- **Work instruction**:
Only lines with the word "score" belong in the answer; copy them from the records below.

[[ Data to use, beginning ]]

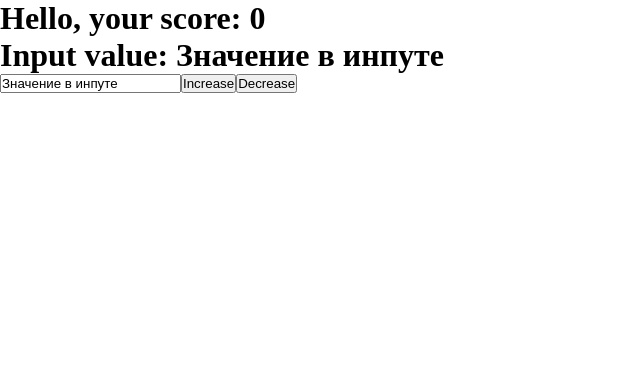
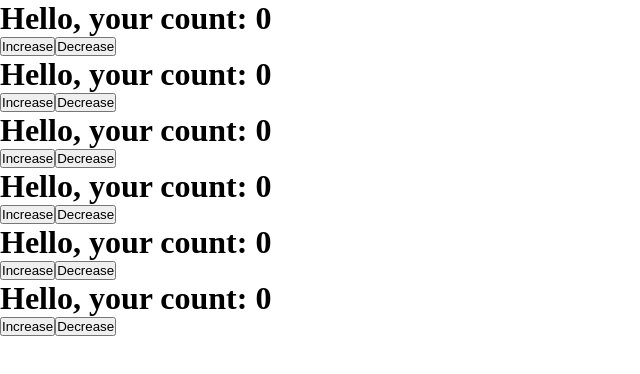
Before and after one commit to VladimirShadrov/React-projects, a React (Vite) app in the folder Pomodoro/: page / in a window 1280 px wide. Shown: the top 374 px of the page, without its empty margins (0-640 px from the left). Built offline with nearby package versions, Linux system fonts and the light colour scheme.

Commit message:
Классовый компонент реакт

```diff
--- a/Pomodoro/src/App.tsx
+++ b/Pomodoro/src/App.tsx
@@ -1,32 +1,14 @@
-import { useState } from 'react';
+import Counter from './components/counter';
 
 export default function App() {
-  const [score, setScore] = useState(0);
-  const [value, setValue] = useState('Значение в инпуте');
-
-  function increase() {
-    if (score >= 5) {
-      return;
-    }
-
-    setScore(score + 1);
-  }
-
-  function decrease() {
-    if (score <= 0) {
-      return;
-    }
-
-    setScore(score - 1);
-  }
-
   return (
     <div>
-      <h1>Hello, your score: {score} </h1>
-      <h1>Input value: {value}</h1>
-      <input type="text" value={value} onChange={(event) => setValue(event.target.value)} />
-      <button onClick={increase}>Increase</button>
-      <button onClick={decrease}>Decrease</button>
+      <Counter />
+      <Counter />
+      <Counter />
+      <Counter />
+      <Counter />
+      <Counter />
     </div>
   );
 }
--- /dev/null
+++ b/Pomodoro/src/components/counter.tsx
@@ -0,0 +1,63 @@
+//import { Key, useState } from 'react';
+import React from 'react';
+
+// export default function Counter() {
+//   const [score, setScore] = useState(0);
+
+//   function increase() {
+//     if (score >= 5) {
+//       return;
+//     }
+
+//     setScore(score + 1);
+//   }
+
+//   function decrease() {
+//     if (score <= 0) {
+//       return;
+//     }
+
+//     setScore(score - 1);
+//   }
+
+//   return (
+//     <div>
+//       <h1>Hello, your count: {score} </h1>
+//       <button onClick={increase}>Increase</button>
+//       <button onClick={decrease}>Decrease</button>
+//     </div>
+//   );
+// }
+
+type CounterState = {
+  count: number;
+};
+
+export default class Counter extends React.Component {
+  state: CounterState;
+
+  constructor(props: CounterState) {
+    super(props);
+
+    this.state = {
+      count: 0,
+    };
+  }
+  render(): React.ReactNode {
+    return (
+      <div>
+        <h1>Hello, your count: {this.state.count} </h1>
+        <button onClick={this.increase}>Increase</button>
+        <button onClick={this.decrease}>Decrease</button>
+      </div>
+    );
+  }
+
+  increase = () => {
+    this.setState({ count: this.state.count + 1 });
+  };
+
+  decrease = () => {
+    this.setState({ count: this.state.count - 1 });
+  };
+}
```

[[ Data to use, end ]]

- **Task result**:
-  const [score, setScore] = useState(0);
-    if (score >= 5) {
-    setScore(score + 1);
-    if (score <= 0) {
-    setScore(score - 1);
-      <h1>Hello, your score: {score} </h1>
+//   const [score, setScore] = useState(0);
+//     if (score >= 5) {
+//     setScore(score + 1);
+//     if (score <= 0) {
+//     setScore(score - 1);
+//       <h1>Hello, your count: {score} </h1>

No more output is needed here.